Three decades after bursting into pool halls and living rooms, video games are taking a place in academia. A handful of relatively obscure vocational schools have long taught basic game programming. But in the last few years a small but growing cadre of well-known universities, from the University of Southern California to the University of Central Florida, have started formal programs in game design and the academic study of video games as a slice of contemporary culture.
Traditionalists in both education and the video game industry pooh-pooh the trend, calling it a bald bid by colleges to cash in on a fad. But others believe that video games – which already rival movie tickets in sales – are poised to become one of the dominant media of the new century.
Certainly, the burgeoning game industry is famished for new talent. And now, universities are stocked with both students and young faculty members who grew up with joystick in hand. And some educators say that studying games will soon seem no less fanciful than going to film school or examining the cultural impact of television.

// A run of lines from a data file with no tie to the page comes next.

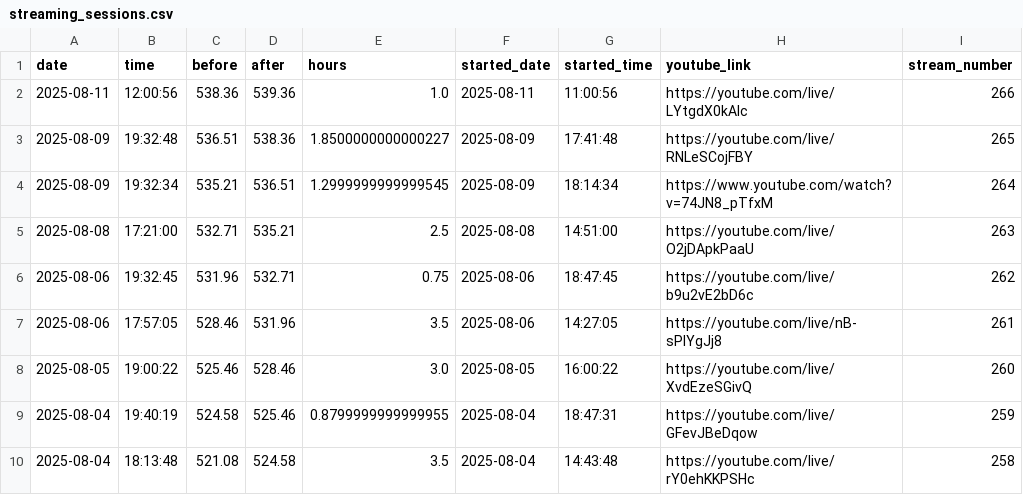
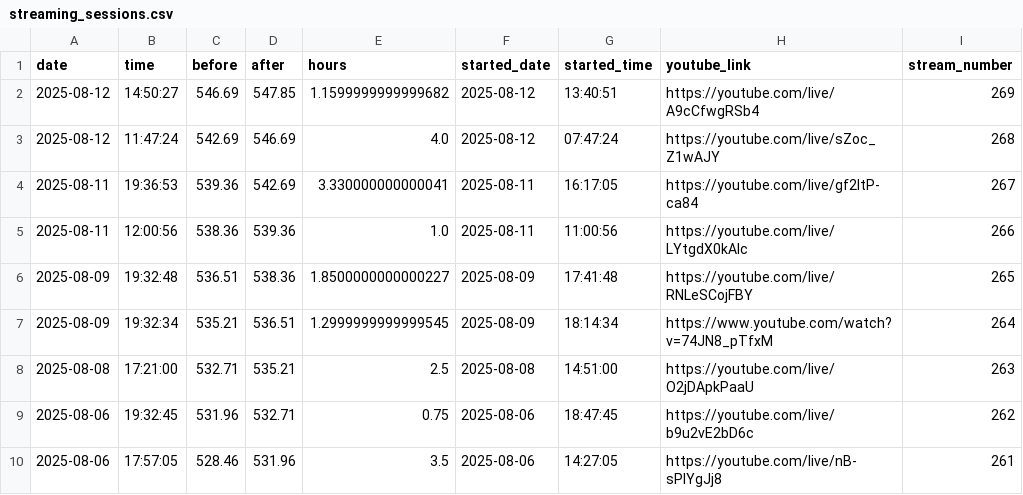
Before and after one commit to BriceChivu/Mandarin-progression, a CSV file: streaming_sessions.csv, drawn as a sheet; only a part is shown; the shorter side is filled out with more unchanged rows; the diff names each change by its address in the sheet, - before the commit and + after, or states it on an @@ line.

```diff
--- a/streaming_sessions.csv
+++ b/streaming_sessions.csv
+row 2: 2025-08-12 | 14:50:27 | 546.69 | 547.85 | 1.1599999999999682 | 2025-08-12 | 13:40:51 | https://youtube.com/live/A9cCfwgRSb4 | 269
+row 3: 2025-08-12 | 11:47:24 | 542.69 | 546.69 | 4.0 | 2025-08-12 | 07:47:24 | https://youtube.com/live/sZoc_Z1wAJY | 268
+row 4: 2025-08-11 | 19:36:53 | 539.36 | 542.69 | 3.330000000000041 | 2025-08-11 | 16:17:05 | https://youtube.com/live/gf2ItP-ca84 | 267
```
Also changed, not shown: daily_summary.csv, 7 other files.
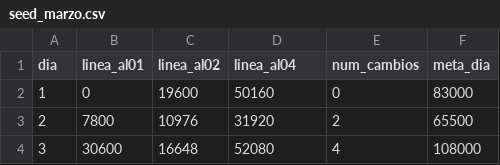
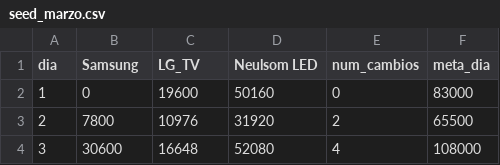
Before and after one commit to nicopuentes07140-ux/CRM2.py, a CSV file: seed_marzo.csv, drawn as a sheet; only a part is shown.

Commit message:
Update seed_marzo.csv with new product names
Descripción Fabricantes

```diff
--- a/seed_marzo.csv
+++ b/seed_marzo.csv
@@ -1,2 +1,2 @@
-dia,linea_al01,linea_al02,linea_al04,num_cambios,meta_dia
+dia,Samsung ,LG_TV,Neulsom LED,num_cambios,meta_dia
 1,0,19600,50160,0,83000
```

Video games do offer one very attractive technology in addition to some mentioned in the article. The interfaces used in video games are very immersive kind and are the best example of experiential environments. These interfaces are learnt effortlessly by people from extremely disparate backgrounds. These interfaces can teach many things to designers. Particularly with the popularity of mobile phones as primary clients for internet access, the role of these interfaces will become increasingly important. When a grandmother living in a remote village in India wants to connect with the her grandchildren in USA using Internet, the interfaces better be in the same class — if not better — than those used in video games. They should be easy to use and fun to interact. And yes, there will be NO Keyboard use at all. I hope that that trensd is emphasized in some of these courses.